Claims by a loyalist blogger that the Commission on Flags is set to recommend restrictions on bonfires and flying the Union Flag are premature, it is claimed.
Jamie Bryson made the claims on the blog ‘Unionist Voice’ yesterday.
However, a spokesman for the Commission on Flags, Identity, Culture and Tradition told the News Letter that none of the issues he reported from leaked papers had been agreed by the five parties.
Mr Bryson claimed that Sinn Fein representatives on the commission have demanded a recommendation that the Irish flag must be flown in parity with the Union Flag on public buildings, or that no flags should fly at all.
He added: “Sinn Fein have said they will not sign up to any document that recommends the flying of the union flag alone, for any period of time, on any public buildings.”
He also claimed that the commission was to recommend “a licensing scheme by the back door” which would require permission to build bonfires and empower land owners to control them.

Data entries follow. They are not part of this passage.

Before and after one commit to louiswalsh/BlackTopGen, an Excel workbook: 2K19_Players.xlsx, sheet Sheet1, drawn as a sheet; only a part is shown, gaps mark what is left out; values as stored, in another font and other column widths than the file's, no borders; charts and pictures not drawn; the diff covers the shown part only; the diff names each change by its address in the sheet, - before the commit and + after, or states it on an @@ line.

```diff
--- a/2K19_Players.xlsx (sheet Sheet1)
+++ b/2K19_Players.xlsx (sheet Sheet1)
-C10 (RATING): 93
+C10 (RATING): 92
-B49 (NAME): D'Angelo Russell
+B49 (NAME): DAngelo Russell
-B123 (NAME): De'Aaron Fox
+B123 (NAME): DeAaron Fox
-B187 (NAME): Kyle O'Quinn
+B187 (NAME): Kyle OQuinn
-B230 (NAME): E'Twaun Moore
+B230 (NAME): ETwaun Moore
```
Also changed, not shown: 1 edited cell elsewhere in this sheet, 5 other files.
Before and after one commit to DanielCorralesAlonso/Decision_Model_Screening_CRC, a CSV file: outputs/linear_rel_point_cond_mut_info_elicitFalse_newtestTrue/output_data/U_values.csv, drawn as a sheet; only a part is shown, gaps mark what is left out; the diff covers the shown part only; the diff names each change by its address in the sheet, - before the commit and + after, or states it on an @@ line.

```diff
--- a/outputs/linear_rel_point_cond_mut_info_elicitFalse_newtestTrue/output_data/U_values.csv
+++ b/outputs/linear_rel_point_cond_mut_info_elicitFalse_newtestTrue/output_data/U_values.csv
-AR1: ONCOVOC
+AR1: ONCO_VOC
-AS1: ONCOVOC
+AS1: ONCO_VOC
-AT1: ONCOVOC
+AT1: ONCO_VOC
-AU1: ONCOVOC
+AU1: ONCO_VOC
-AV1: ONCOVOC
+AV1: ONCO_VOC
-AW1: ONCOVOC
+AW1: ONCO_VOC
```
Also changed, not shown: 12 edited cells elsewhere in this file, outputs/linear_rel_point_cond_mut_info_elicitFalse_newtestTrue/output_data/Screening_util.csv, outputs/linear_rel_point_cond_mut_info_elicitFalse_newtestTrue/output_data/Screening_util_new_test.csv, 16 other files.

He concluded: “With the report, which no unionist on the commission has signed up to, currently drifting in the direction of regulation and de-facto licensing of unionist culture, is it not time that the DUP and UUP withdraw their representatives from the commission and essentially put a halt to the process which is clearly heading towards further eradication of PUL culture?”
However, twice in his report he emphasised that unionists “have not signed up to any final agreement”.

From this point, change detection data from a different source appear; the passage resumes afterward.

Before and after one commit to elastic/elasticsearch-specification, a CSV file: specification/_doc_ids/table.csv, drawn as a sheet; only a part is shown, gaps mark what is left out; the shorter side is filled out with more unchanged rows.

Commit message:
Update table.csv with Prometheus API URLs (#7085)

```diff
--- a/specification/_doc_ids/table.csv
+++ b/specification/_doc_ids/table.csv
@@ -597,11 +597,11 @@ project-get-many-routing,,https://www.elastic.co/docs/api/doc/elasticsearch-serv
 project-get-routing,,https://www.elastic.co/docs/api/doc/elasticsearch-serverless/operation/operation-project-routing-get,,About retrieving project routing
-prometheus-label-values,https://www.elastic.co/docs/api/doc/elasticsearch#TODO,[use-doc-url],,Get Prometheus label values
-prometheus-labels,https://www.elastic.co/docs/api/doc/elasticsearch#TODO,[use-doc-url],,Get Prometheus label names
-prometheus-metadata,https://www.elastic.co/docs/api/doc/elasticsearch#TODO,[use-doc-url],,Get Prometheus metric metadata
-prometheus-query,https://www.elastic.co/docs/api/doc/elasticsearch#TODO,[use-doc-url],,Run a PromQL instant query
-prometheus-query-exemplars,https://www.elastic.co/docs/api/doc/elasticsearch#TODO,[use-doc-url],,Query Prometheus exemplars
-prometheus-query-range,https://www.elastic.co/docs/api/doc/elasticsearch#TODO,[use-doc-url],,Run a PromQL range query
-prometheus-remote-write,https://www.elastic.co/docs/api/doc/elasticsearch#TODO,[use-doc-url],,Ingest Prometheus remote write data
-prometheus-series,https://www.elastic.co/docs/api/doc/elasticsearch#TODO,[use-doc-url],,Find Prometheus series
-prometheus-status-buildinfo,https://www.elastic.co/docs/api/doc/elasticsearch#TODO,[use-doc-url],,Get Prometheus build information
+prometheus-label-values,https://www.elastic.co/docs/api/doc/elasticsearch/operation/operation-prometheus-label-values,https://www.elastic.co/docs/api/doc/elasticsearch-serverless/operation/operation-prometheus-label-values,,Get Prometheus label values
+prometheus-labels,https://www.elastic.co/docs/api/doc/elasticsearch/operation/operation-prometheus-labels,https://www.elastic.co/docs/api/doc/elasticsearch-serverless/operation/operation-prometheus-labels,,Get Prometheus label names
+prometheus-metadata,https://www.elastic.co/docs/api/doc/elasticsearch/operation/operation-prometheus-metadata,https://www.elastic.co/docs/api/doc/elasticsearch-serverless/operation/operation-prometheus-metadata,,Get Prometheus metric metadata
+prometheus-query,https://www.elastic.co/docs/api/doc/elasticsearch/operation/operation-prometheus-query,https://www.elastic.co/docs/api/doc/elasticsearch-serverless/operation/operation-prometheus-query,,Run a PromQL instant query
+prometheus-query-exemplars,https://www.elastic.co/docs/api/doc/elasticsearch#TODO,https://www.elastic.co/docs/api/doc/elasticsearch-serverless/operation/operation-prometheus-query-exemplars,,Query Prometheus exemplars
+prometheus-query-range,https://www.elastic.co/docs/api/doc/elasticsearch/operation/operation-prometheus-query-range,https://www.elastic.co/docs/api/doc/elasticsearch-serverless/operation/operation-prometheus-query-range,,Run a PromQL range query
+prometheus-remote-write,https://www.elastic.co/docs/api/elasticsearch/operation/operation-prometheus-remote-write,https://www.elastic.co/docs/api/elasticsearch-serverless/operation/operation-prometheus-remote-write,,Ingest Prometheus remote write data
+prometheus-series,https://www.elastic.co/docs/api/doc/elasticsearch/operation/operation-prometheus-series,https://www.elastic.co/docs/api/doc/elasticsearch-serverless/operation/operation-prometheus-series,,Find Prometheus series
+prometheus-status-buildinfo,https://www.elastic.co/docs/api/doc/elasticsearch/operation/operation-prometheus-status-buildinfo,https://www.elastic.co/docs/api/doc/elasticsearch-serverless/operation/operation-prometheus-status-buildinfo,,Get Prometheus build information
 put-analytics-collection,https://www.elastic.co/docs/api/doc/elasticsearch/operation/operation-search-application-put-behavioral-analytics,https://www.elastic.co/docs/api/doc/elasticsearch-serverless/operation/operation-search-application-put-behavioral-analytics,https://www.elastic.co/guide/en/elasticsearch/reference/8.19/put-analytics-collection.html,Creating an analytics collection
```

The commission was formed in 2016 under the DUP and Sinn Fein’s ‘Fresh Start’ agreement. It was due to report to the first and deputy first minister in December, although it is not clear who it might report to in the absence of an Executive.
One source close to the commission agreed with Mr Bryson that the five political parties involved have not signed off on any discussions.
“Rather than one draft paper there are a wide range of papers under discussion,” they said.
“Discussions have been bogged down in disagreement and trench warfare.”
The main issues under discussion, they said, are flags, bonfires, education, media and IRA memorialising.
“Unionists have raised concern that the Catholic education sector is strongly politicised with nationalist plays, Irish traditional music, GAA and the teaching of Irish history. But by comparison state schools are very ‘bland’ and tend to steer away from anything Protestant or unionist.”
Unionists have also raised concerns about “undue focus” on Irish culture and anti-unionist sectarianism in the media.
“The only agreement is on abstract principles. But as soon as it comes to applying them it is chaotic.
“One of the main issues raised by unionists has been on IRA memorials, murals and signs, which intimidate their victims daily.”
Other issues raised by unionists are the tradition of naming Sinn Fein branches after IRA members and the number of GAA grounds also named after terrorists.
It is understood that Sinn Fein support for a council playground in Newry, named after IRA man Raymond McCreesh, has also been raised.
A commission spokesman told the News Letter its work is ongoing, its report is not yet complete and no recommendations have been agreed.
“No decisions have been taken regarding the publication of the report,” he added.